= To do =
Each entry is to be retyped without alteration, and no picture is to be included.
━━ Excerpted records ━━
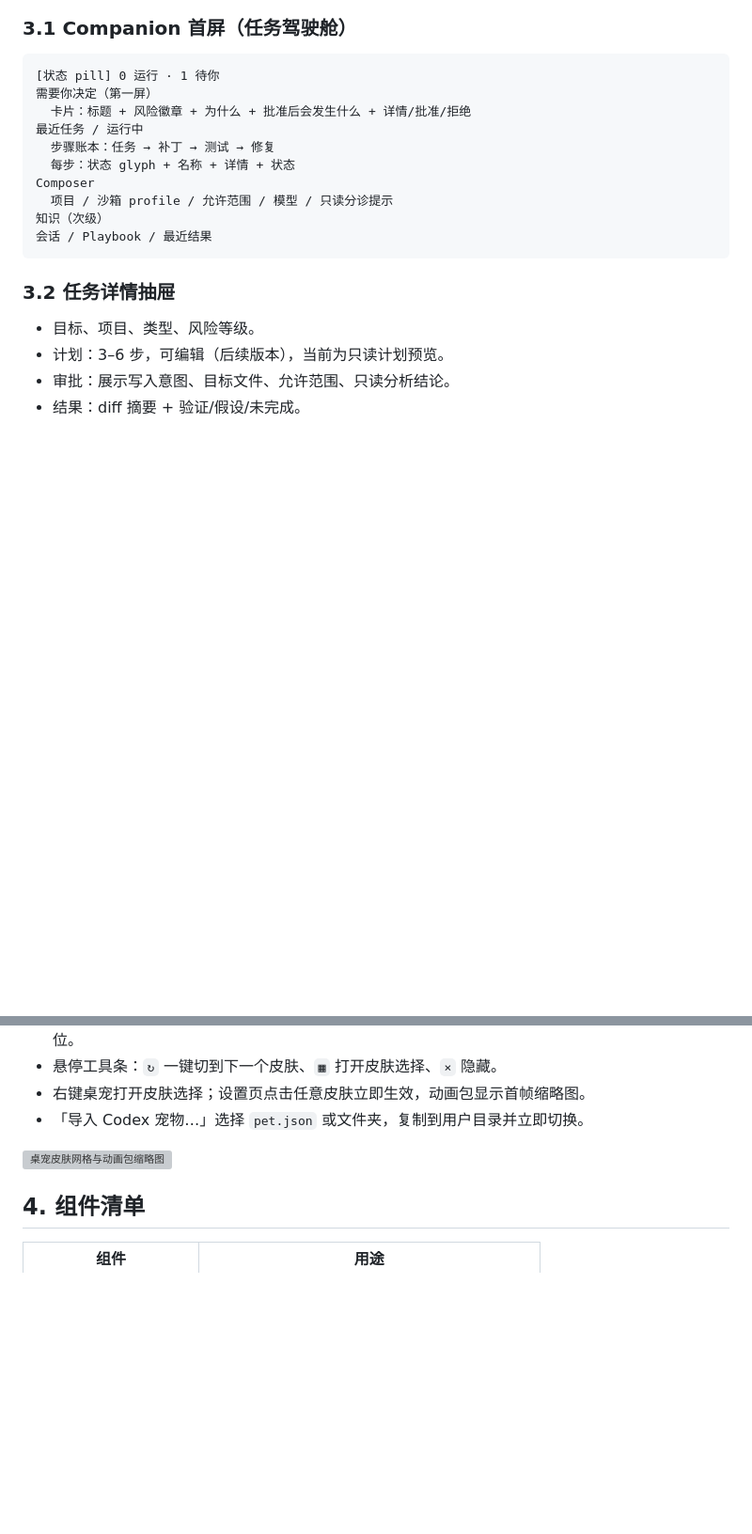
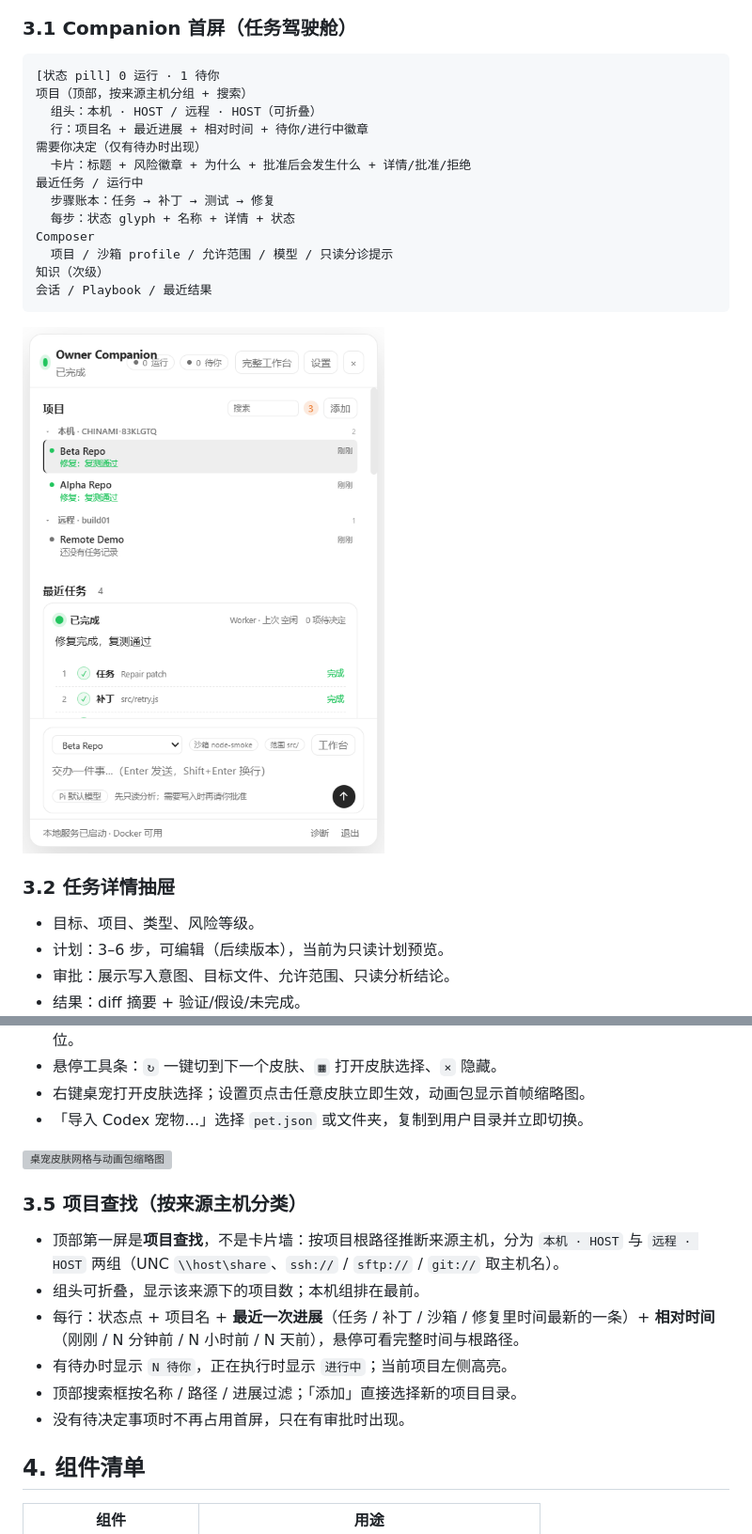
Before and after one commit to GeTitDD/owner-agent-mvp, a Markdown page: docs/UI_GUIDE.md, 2 parts joined by grey strips. Shown at 94% size. Drawn GitHub-style; pictures changed too: docs/assets/companion/panel-projects.png (added); blank space fills up the shorter version; grey boxes are pictures that could not be loaded.

Commit message:
feat(companion): group projects by source host with latest progress

````diff
--- a/docs/UI_GUIDE.md
+++ b/docs/UI_GUIDE.md
@@ -38,7 +38,10 @@
 
 ```text
 [状态 pill] 0 运行 · 1 待你
-需要你决定（第一屏）
+项目（顶部，按来源主机分组 + 搜索）
+  组头：本机 · HOST / 远程 · HOST（可折叠）
+  行：项目名 + 最近进展 + 相对时间 + 待你/进行中徽章
+需要你决定（仅有待办时出现）
   卡片：标题 + 风险徽章 + 为什么 + 批准后会发生什么 + 详情/批准/拒绝
 最近任务 / 运行中
   步骤账本：任务 → 补丁 → 测试 → 修复
@@ -48,6 +51,8 @@ Composer
 知识（次级）
 会话 / Playbook / 最近结果
 ```
+
+![项目按来源主机分组](assets/companion/panel-projects.png)
 
 ### 3.2 任务详情抽屉
 
@@ -79,6 +84,15 @@ Tab：`内容 | 修订 | 来源 | 使用 | 冲突`
 - 「导入 Codex 宠物…」选择 `pet.json` 或文件夹，复制到用户目录并立即切换。
 
 ![桌宠皮肤网格与动画包缩略图](assets/companion/ui-mascot-grid.png)
+
+### 3.5 项目查找（按来源主机分类）
+
+- 顶部第一屏是**项目查找**，不是卡片墙：按项目根路径推断来源主机，分为 `本机 · HOST` 与 `远程 · HOST` 两组（UNC `\\host\share`、`ssh://` / `sftp://` / `git://` 取主机名）。
+- 组头可折叠，显示该来源下的项目数；本机组排在最前。
+- 每行：状态点 + 项目名 + **最近一次进展**（任务 / 补丁 / 沙箱 / 修复里时间最新的一条）+ **相对时间**（刚刚 / N 分钟前 / N 小时前 / N 天前），悬停可看完整时间与根路径。
+- 有待办时显示 `N 待你`，正在执行时显示 `进行中`；当前项目左侧高亮。
+- 顶部搜索框按名称 / 路径 / 进展过滤；「添加」直接选择新的项目目录。
+- 没有待决定事项时不再占用首屏，只在有审批时出现。
 
 ## 4. 组件清单
 
````
Also changed, not shown: other parts of docs/UI_GUIDE.md (+2 -1 lines), 8 other files.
━━━
= Completed task =
Before and after one commit to GeTitDD/owner-agent-mvp, a Markdown page: docs/UI_GUIDE.md, 2 parts joined by grey strips. Shown at 94% size. Drawn GitHub-style; pictures changed too: docs/assets/companion/panel-projects.png (added); blank space fills up the shorter version; grey boxes are pictures that could not be loaded.

Commit message:
feat(companion): group projects by source host with latest progress

````diff
--- a/docs/UI_GUIDE.md
+++ b/docs/UI_GUIDE.md
@@ -38,7 +38,10 @@
 
 ```text
 [状态 pill] 0 运行 · 1 待你
-需要你决定（第一屏）
+项目（顶部，按来源主机分组 + 搜索）
+  组头：本机 · HOST / 远程 · HOST（可折叠）
+  行：项目名 + 最近进展 + 相对时间 + 待你/进行中徽章
+需要你决定（仅有待办时出现）
   卡片：标题 + 风险徽章 + 为什么 + 批准后会发生什么 + 详情/批准/拒绝
 最近任务 / 运行中
   步骤账本：任务 → 补丁 → 测试 → 修复
@@ -48,6 +51,8 @@ Composer
 知识（次级）
 会话 / Playbook / 最近结果
 ```
+
+![项目按来源主机分组](assets/companion/panel-projects.png)
 
 ### 3.2 任务详情抽屉
 
@@ -79,6 +84,15 @@ Tab：`内容 | 修订 | 来源 | 使用 | 冲突`
 - 「导入 Codex 宠物…」选择 `pet.json` 或文件夹，复制到用户目录并立即切换。
 
 ![桌宠皮肤网格与动画包缩略图](assets/companion/ui-mascot-grid.png)
+
+### 3.5 项目查找（按来源主机分类）
+
+- 顶部第一屏是**项目查找**，不是卡片墙：按项目根路径推断来源主机，分为 `本机 · HOST` 与 `远程 · HOST` 两组（UNC `\\host\share`、`ssh://` / `sftp://` / `git://` 取主机名）。
+- 组头可折叠，显示该来源下的项目数；本机组排在最前。
+- 每行：状态点 + 项目名 + **最近一次进展**（任务 / 补丁 / 沙箱 / 修复里时间最新的一条）+ **相对时间**（刚刚 / N 分钟前 / N 小时前 / N 天前），悬停可看完整时间与根路径。
+- 有待办时显示 `N 待你`，正在执行时显示 `进行中`；当前项目左侧高亮。
+- 顶部搜索框按名称 / 路径 / 进展过滤；「添加」直接选择新的项目目录。
+- 没有待决定事项时不再占用首屏，只在有审批时出现。
 
 ## 4. 组件清单
 
````
Also changed, not shown: other parts of docs/UI_GUIDE.md (+2 -1 lines), 8 other files.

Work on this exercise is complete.